Keeping IoT devices up to date is crucial to any IoT solution given the potential for large fleets of devices, their physical location, exposure to security threats, among other factors. All these scenarios can benefit from a centralized way to remotely manage and send software and security updates. That is especially true for the embedded devices category, which may run bare metal solutions or real time operating systems like Azure RTOS or FreeRTOS, and whose location, physical access limitations or fleet sizes make updates more difficult.
Another scenario, often ignored, is the category of embedded devices based on MCUs (microcontrollers) which are not IoT devices per definition, but rather operate offline most of the time and happily support their business need. Even such devices will require, from time to time, a way of applying software (firmware) updates remotely.

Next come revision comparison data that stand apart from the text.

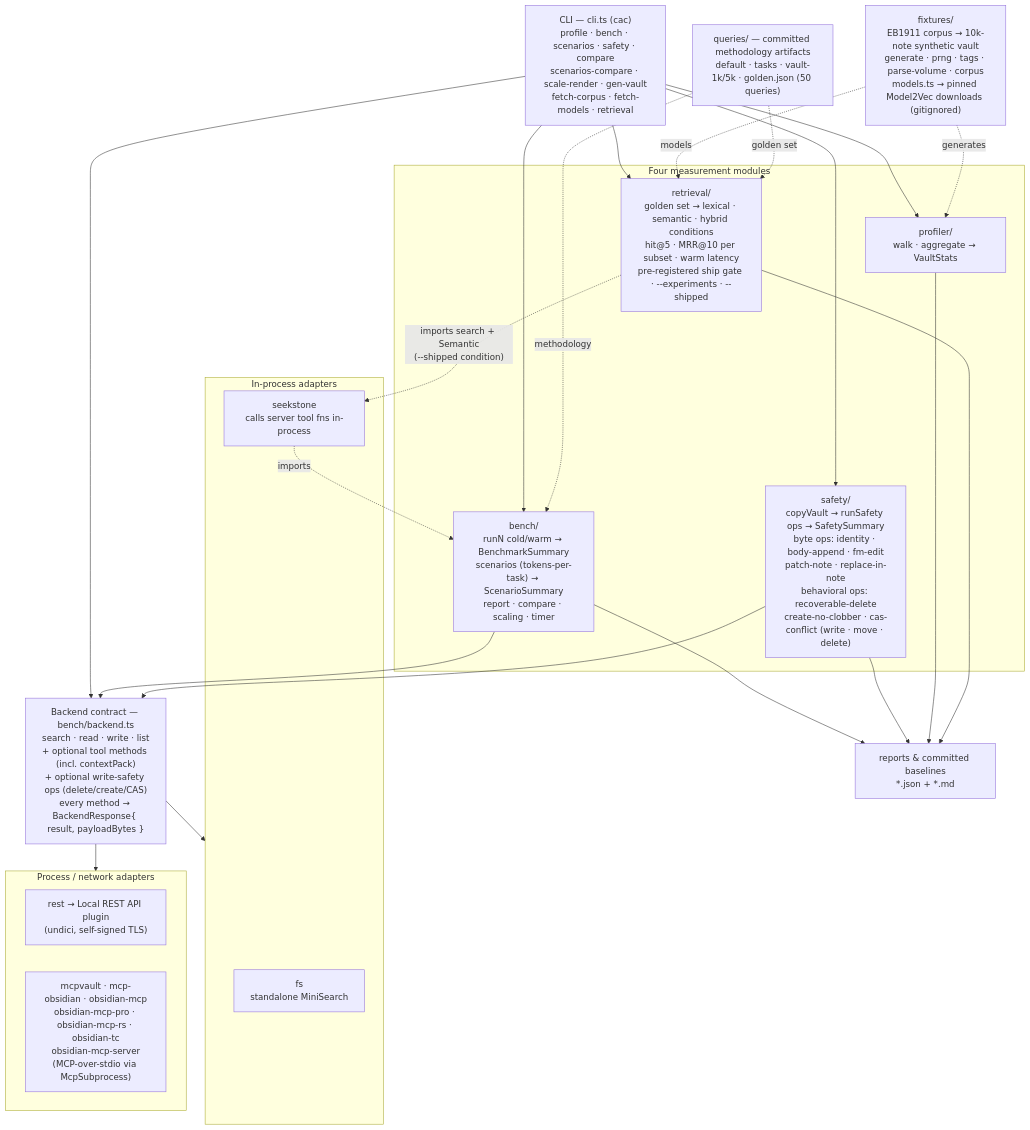
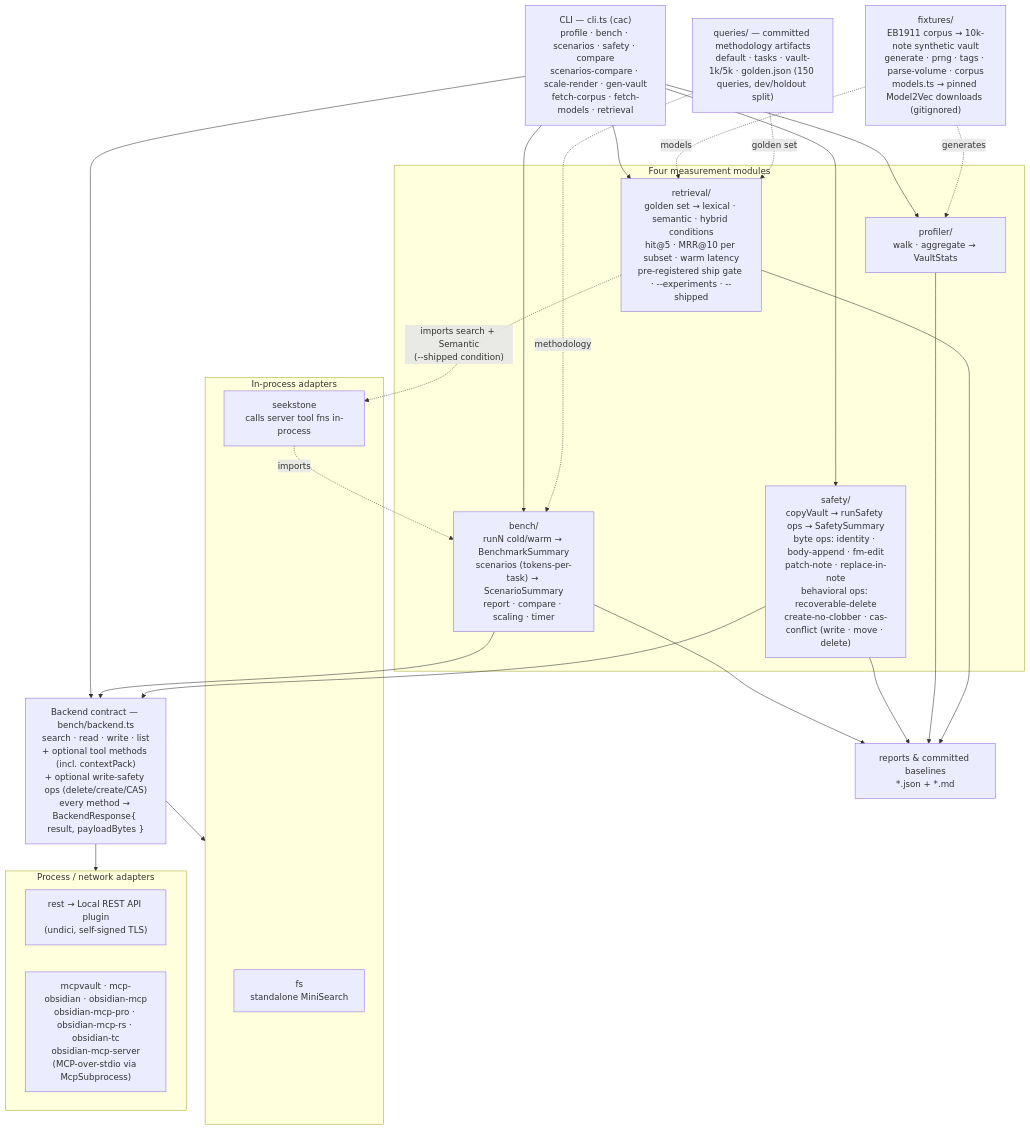
The fourth of 5 diagrams in docs/ARCHITECTURE.md (shaqmughal/seekstone), drawn with Mermaid before and after one commit. The commit also changed 2 other files, not shown here.

Commit message:
docs: golden set is 150 queries with a dev/holdout split (SHA-312 drift) (#284)
CLAUDE.md, docs/ARCHITECTURE.md, and packages/harness/README.md still
described the pre-SHA-312 50-query set.

````diff
--- a/docs/ARCHITECTURE.md
+++ b/docs/ARCHITECTURE.md
@@ -254,46 +254,46 @@
 ```mermaid
 flowchart TD
     cli["CLI — cli.ts (cac)<br/>profile · bench · scenarios · safety · compare<br/>scenarios-compare · scale-render · gen-vault<br/>fetch-corpus · fetch-models · retrieval"]
 
     backend["Backend contract — bench/backend.ts<br/>search · read · write · list<br/>+ optional tool methods (incl. contextPack)<br/>+ optional write-safety ops (delete/create/CAS)<br/>every method → BackendResponse{ result, payloadBytes }"]
 
     subgraph inproc["In-process adapters"]
         fs["fs<br/>standalone MiniSearch"]
         seek["seekstone<br/>calls server tool fns in-process"]
     end
     subgraph extern["Process / network adapters"]
         rest["rest → Local REST API plugin<br/>(undici, self-signed TLS)"]
         mcp["mcpvault · mcp-obsidian · obsidian-mcp<br/>obsidian-mcp-pro · obsidian-mcp-rs · obsidian-tc<br/>obsidian-mcp-server<br/>(MCP-over-stdio via McpSubprocess)"]
     end
 
     subgraph modules["Four measurement modules"]
         profiler["profiler/<br/>walk · aggregate → VaultStats"]
         bench["bench/<br/>runN cold/warm → BenchmarkSummary<br/>scenarios (tokens-per-task) → ScenarioSummary<br/>report · compare · scaling · timer"]
         safety["safety/<br/>copyVault → runSafety ops → SafetySummary<br/>byte ops: identity · body-append · fm-edit<br/>patch-note · replace-in-note<br/>behavioral ops: recoverable-delete<br/>create-no-clobber · cas-conflict (write · move · delete)"]
         retrieval["retrieval/<br/>golden set → lexical · semantic · hybrid conditions<br/>hit@5 · MRR@10 per subset · warm latency<br/>pre-registered ship gate · --experiments · --shipped"]
     end
 
     fixtures["fixtures/<br/>EB1911 corpus → 10k-note synthetic vault<br/>generate · prng · tags · parse-volume · corpus<br/>models.ts → pinned Model2Vec downloads (gitignored)"]
-    queries["queries/ — committed methodology artifacts<br/>default · tasks · vault-1k/5k · golden.json (50 queries)"]
+    queries["queries/ — committed methodology artifacts<br/>default · tasks · vault-1k/5k · golden.json (150 queries, dev/holdout split)"]
     reports["reports & committed baselines<br/>*.json + *.md"]
 
     cli --> profiler
     cli --> bench
     cli --> safety
     cli --> retrieval
     cli --> backend
     backend --> inproc
     backend --> extern
     bench --> backend
     safety --> backend
     bench --> reports
     safety --> reports
     profiler --> reports
     retrieval --> reports
     fixtures -. generates .-> profiler
     fixtures -. models .-> retrieval
     queries -. methodology .-> bench
     queries -. golden set .-> retrieval
     retrieval -. "imports search + Semantic<br/>(--shipped condition)" .-> seek
     seek -. imports .-> bench
 ```
````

To help in all the above scenarios, Microsoft released the ADU (Azure Device Update) library to allow OTA (Over the Air updates) for IoT devices based on microcontrollers using the Azure IoT middleware for FreeRTOS, both service and the device libraries are GA (generally available) and recommended for production scenarios.
OTA with Azure
The following illustration shows the high-level flow of the ADU solution for a device using our middleware for FreeRTOS:
A centralized Azure update service (ADU) manages the storage of manifest and update files. Manifest files contain the update instructions for devices and the update files are normally new firmware versions the devices need to apply.
ADU can trigger an update to a device (or group of devices) matching specific tags, and these devices will be notified via messages from the Azure IoT Hub about the need to update to a different version, and where to get this image from.
The OTA agent on the device validates the update manifest, to ensure its origin and integrity, and downloads the new firmware version from Azure Blob Storage. The progress of remote updates is reported back to the ADU service so that operators can track the progress across the devices’ fleet.
The device can validate the firmware image, install it and reboot, reporting its updated version to the ADU service once back online, completing the update process.
How to get started?
We created samples to help you get started with the ADU service for both the Azure IoT middleware for FreeRTOS and a bare metal version using the Embedded C SDK:
Additional development kits from other manufacturers will follow this release, stay tuned for more!
Follow the instructions on the links above to learn how to:
- Install the latest version of Azure IoT middleware for FreeRTOS with the ADU library
- Setup the device with specific ADU tags
- Generate a device update manifest file
- Create and trigger an update using the ADU service
- Monitor progress using both the device’s serial port and the ADU service
Azure Device Update service is also available for Azure RTOS and Linux-based devices.
Let us know what you think!
As we continue to work on improving the experience for IoT developers, we encourage you to join this open-source project on GitHub, provide your feedback, file issues, contribute with your own pull requests and stay tuned on Azure Updates for any new Azure IoT SDK announcements.
Azure IoT for C Embedded repo: https://github.com/Azure/azure-sdk-for-c/tree/main/sdk/docs/iot
Azure IoT middleware for FreeRTOS samples repo: https://github.com/Azure-Samples/iot-middleware-freertos-samples
Azure IoT middleware for FreeRTOS source code: https://github.com/Azure/azure-iot-middleware-freertos